Monica Burns

Dr. Monica Burns is a former classroom teacher, Author, Speaker, and Curriculum & EdTech Consultant.

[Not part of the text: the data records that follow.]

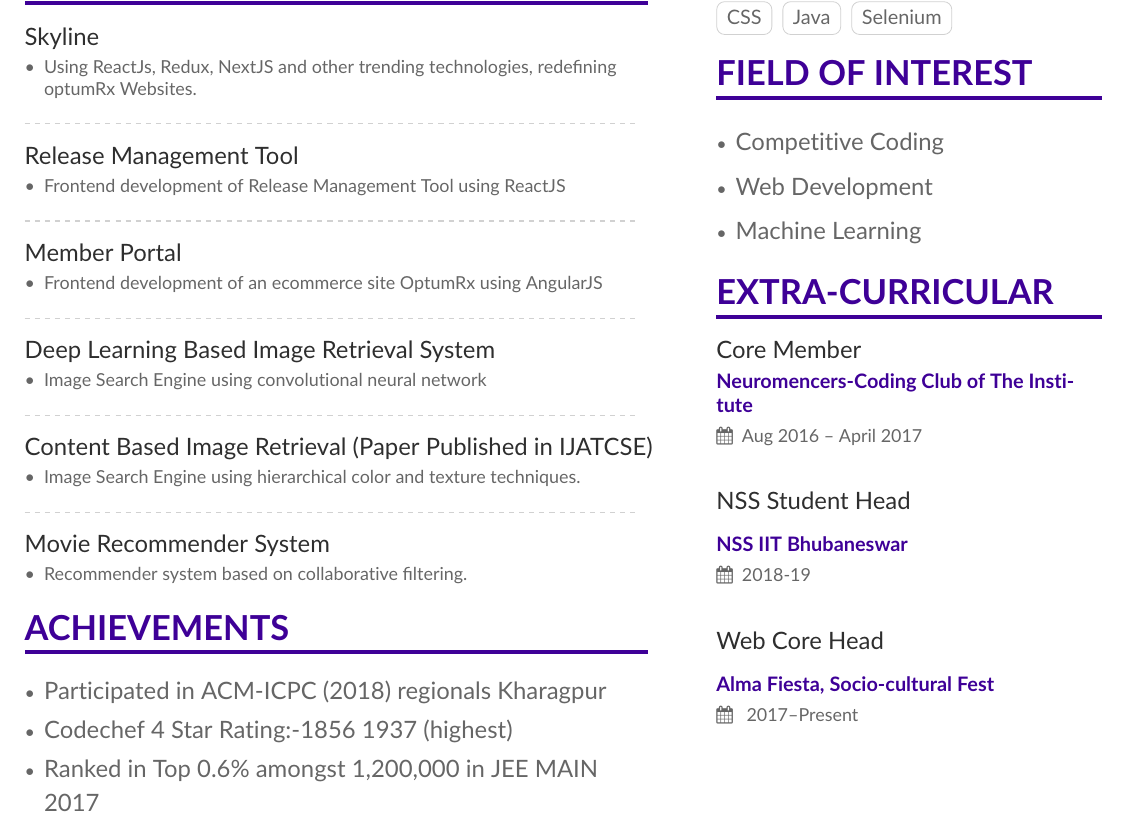
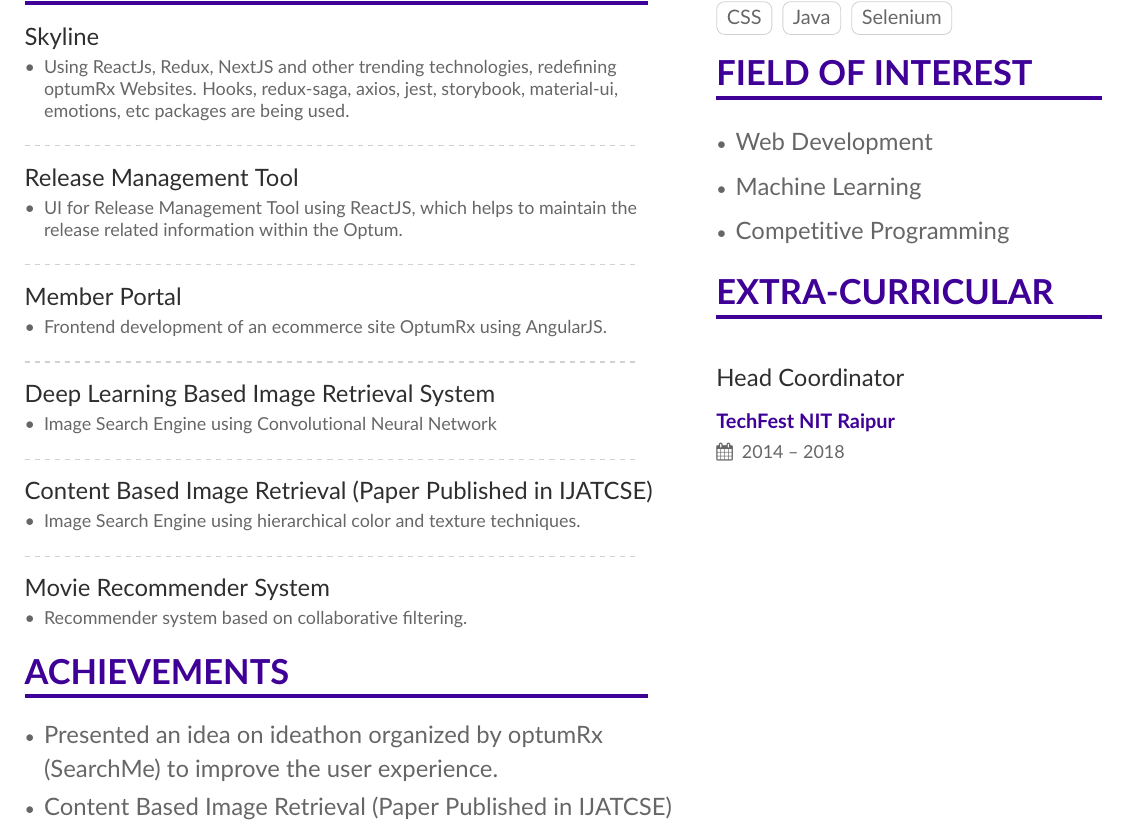
Before and after one commit to Sharadjogi100696/Sharad-Jogi-Resume, a LaTeX CV (isso.tex, which reads page1sidebar.tex): part of the page, cut so that both start at the same text. Compiled offline with pdfLaTeX.

Commit message:
23 Feb Changes

```diff
--- a/isso.tex
+++ b/isso.tex
@@ -106,7 +106,8 @@
 
 \cveventnew{Skyline}{ }{}{ }
 \begin{itemize}
-\item  Using ReactJs, Redux, NextJS and other trending technologies, redefining optumRx Websites.
+\item  Using ReactJs, Redux, NextJS and other trending technologies, redefining optumRx Websites. Hooks, redux-saga, axios, jest, storybook, material-ui, emotions,
+etc packages are being used.
 %\item The tool was developed using Django as primary web %framework with monitoring tool using Ajax while writing %extracted contents to MySQL database.
 
 \end{itemize}
@@ -116,7 +117,7 @@
 
 \cveventnew{Release Management Tool}{ }{}{ }
 \begin{itemize}
-\item  Frontend development of Release Management Tool using ReactJS
+\item  UI for Release Management Tool using ReactJS, which helps to maintain the release related information within the Optum.
 %\item The tool was developed using Django as primary web %framework with monitoring tool using Ajax while writing %extracted contents to MySQL database.
 
 \end{itemize}
@@ -126,7 +127,7 @@
 
 \cveventnew{Member Portal}{ }{}{ }
 \begin{itemize}
-\item  Frontend development of an ecommerce site OptumRx using AngularJS
+\item  Frontend development of an ecommerce site OptumRx using AngularJS.
 %\item The tool was developed using Django as primary web %framework with monitoring tool using Ajax while writing %extracted contents to MySQL database.
 
 \end{itemize}
@@ -173,12 +174,10 @@
 
  \cvsection{ACHIEVEMENTs}
 \begin{itemize}
-\item\linespread{1.2} \large Participated in ACM-ICPC (2018) regionals  Kharagpur
+\item\linespread{1.2} \large Presented an idea on ideathon organized by optumRx (SearchMe) to improve the user experience.
 
+\item  Content Based Image Retrieval (Paper Published in IJATCSE)
 
-
-\item  Codechef 4 Star Rating:-1856    1937 (highest)
-\item  Ranked in Top 0.6\% amongst 1,200,000 in JEE MAIN 2017
 %\item Got 5 Ex Grades in Coding courses.
 
 \end{itemize}
--- a/page1sidebar.tex
+++ b/page1sidebar.tex
@@ -38,10 +38,9 @@
 
 \cvsection{Field of interest}
 \begin{itemize}
-\item\linespread{1.4} \large{ Competitive Coding}
-\item  Web Development
-
-\item Machine Learning
+\item\linespread{1.4} \large{Web Development}
+\item  Machine Learning
+\item Competitive Programming
 
 \end{itemize}
 
@@ -69,9 +68,5 @@
 
 \cvsection{Extra-Curricular}
 
-\cvevent{ Core Member}{Neuromencers-Coding Club of The Institute}{Aug 2016 -- April 2017}{}
 \divider
-\cvevent{NSS Student Head}{NSS IIT Bhubaneswar}{2018-19}{}
-
-\divider
-\cvevent{ Web Core Head}{Alma Fiesta, Socio-cultural Fest}{ 2017--Present}{}
+\cvevent{ Head Coordinator}{TechFest NIT Raipur}{2014 -- 2018}{}
```
Also changed, not shown: isso.tex (2 more changed lines).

Visit her site for more ideas on how to become a tech-savvy teacher.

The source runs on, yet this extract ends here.